And the answer lies in enchantment and disenchantment.
For instance when we fall in love it takes us over and we think it will last forever. But in real life, we fall in love for a time then we fall out of love - first we are enchanted then, after a while, we become disenchanted.
At the point of disenchantment we quite often make the mistake of blaming the other person - we say, they are not what we thought they were - or we can start to see their faults. But in fact the other person hasn't changed - they are still the same whole person. Tne only thing that has changed is that we have changed our minds.
And this is what learning is. It is simply changing our mind.
It is not putting something into our mind, it is becoming familiar and comfortable with the process of changing our mind.
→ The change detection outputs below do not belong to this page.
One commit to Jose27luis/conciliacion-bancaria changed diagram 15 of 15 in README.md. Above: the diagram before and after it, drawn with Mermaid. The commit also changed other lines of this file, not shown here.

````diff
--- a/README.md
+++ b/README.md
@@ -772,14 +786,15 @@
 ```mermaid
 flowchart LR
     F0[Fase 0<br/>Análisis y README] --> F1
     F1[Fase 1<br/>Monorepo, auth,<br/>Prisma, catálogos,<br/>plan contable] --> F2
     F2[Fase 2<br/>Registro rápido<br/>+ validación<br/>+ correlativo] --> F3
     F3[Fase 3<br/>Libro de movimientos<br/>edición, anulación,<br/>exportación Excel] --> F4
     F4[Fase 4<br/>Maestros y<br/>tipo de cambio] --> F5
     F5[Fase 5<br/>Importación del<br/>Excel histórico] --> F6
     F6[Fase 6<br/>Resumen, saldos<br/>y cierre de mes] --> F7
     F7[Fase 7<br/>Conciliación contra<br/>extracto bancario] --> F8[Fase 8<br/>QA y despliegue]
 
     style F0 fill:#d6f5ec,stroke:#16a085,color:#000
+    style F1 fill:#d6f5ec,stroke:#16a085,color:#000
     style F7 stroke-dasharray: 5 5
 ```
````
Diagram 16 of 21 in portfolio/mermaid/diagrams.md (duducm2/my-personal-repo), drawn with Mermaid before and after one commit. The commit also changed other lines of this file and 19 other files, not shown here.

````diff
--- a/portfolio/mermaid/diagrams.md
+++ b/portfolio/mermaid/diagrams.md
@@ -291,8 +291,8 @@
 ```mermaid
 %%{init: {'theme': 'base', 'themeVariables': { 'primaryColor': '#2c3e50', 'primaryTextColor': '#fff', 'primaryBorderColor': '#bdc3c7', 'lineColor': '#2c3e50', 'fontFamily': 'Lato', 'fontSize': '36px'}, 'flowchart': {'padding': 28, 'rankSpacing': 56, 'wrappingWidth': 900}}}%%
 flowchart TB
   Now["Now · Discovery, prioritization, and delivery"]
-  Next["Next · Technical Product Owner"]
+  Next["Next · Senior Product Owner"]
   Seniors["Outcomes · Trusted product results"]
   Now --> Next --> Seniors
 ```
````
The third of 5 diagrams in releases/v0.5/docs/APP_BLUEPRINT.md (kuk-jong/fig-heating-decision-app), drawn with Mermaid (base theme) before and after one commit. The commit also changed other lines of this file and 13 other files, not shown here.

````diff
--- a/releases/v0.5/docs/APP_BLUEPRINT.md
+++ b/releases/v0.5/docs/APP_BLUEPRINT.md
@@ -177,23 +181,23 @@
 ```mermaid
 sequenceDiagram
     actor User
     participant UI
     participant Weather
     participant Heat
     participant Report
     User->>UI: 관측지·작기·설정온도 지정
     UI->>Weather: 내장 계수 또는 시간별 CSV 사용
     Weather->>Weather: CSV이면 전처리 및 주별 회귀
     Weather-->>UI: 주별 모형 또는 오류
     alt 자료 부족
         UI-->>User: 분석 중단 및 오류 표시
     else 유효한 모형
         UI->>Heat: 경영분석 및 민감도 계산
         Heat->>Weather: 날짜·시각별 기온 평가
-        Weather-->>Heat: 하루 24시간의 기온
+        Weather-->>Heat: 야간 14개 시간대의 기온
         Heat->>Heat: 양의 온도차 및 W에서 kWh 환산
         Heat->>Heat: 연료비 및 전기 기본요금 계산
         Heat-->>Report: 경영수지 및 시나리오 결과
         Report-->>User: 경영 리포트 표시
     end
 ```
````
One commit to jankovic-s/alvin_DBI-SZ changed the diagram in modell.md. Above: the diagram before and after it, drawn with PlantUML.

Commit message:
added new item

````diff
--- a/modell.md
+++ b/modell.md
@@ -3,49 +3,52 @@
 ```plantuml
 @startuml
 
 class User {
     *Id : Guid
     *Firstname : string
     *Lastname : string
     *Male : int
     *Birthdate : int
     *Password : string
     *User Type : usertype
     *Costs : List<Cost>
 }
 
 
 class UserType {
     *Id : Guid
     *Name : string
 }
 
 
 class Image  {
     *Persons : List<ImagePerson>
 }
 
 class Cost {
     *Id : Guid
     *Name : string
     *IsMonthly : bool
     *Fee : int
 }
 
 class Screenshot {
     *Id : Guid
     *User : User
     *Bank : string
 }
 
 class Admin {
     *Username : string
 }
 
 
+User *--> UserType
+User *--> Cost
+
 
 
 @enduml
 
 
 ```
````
The corollary is that we start to see that we are not our mind - if we can change our mind and the world doesn't end, we see we are separate from our mind and indeed even our personality.
In other words we become delightfully free of our minds.
We are not losing our minds, we are coming into their full possession.
Another way to look at it is in order of learning. So keeping one idea in your mind is the first order. Keeping two ideas in your mind at the same time is the second order and keeping three ideas in your mind at the same time is the third order and so on.
But the big step is from keeping one idea in mind to keeping two ideas in mind, 'cause once you learn two there is no reason not to have three or even four.
However in taking this big step from one to two, we find we are quite naturally disorientated. We don't know what to do - which idea should we folllow?
But after a while we learn that, "not knowing what to do", is as sign learning it taking place.
So first we are enchanted with MBTI then we become disenchanted with MBTI, but this is not the time to reject MBTI. Now is the time to keep the enchantment and the disenchantment in your mind at the same time.
In that way we are learning and indeed we are transcending, but not rejecting, MBTI.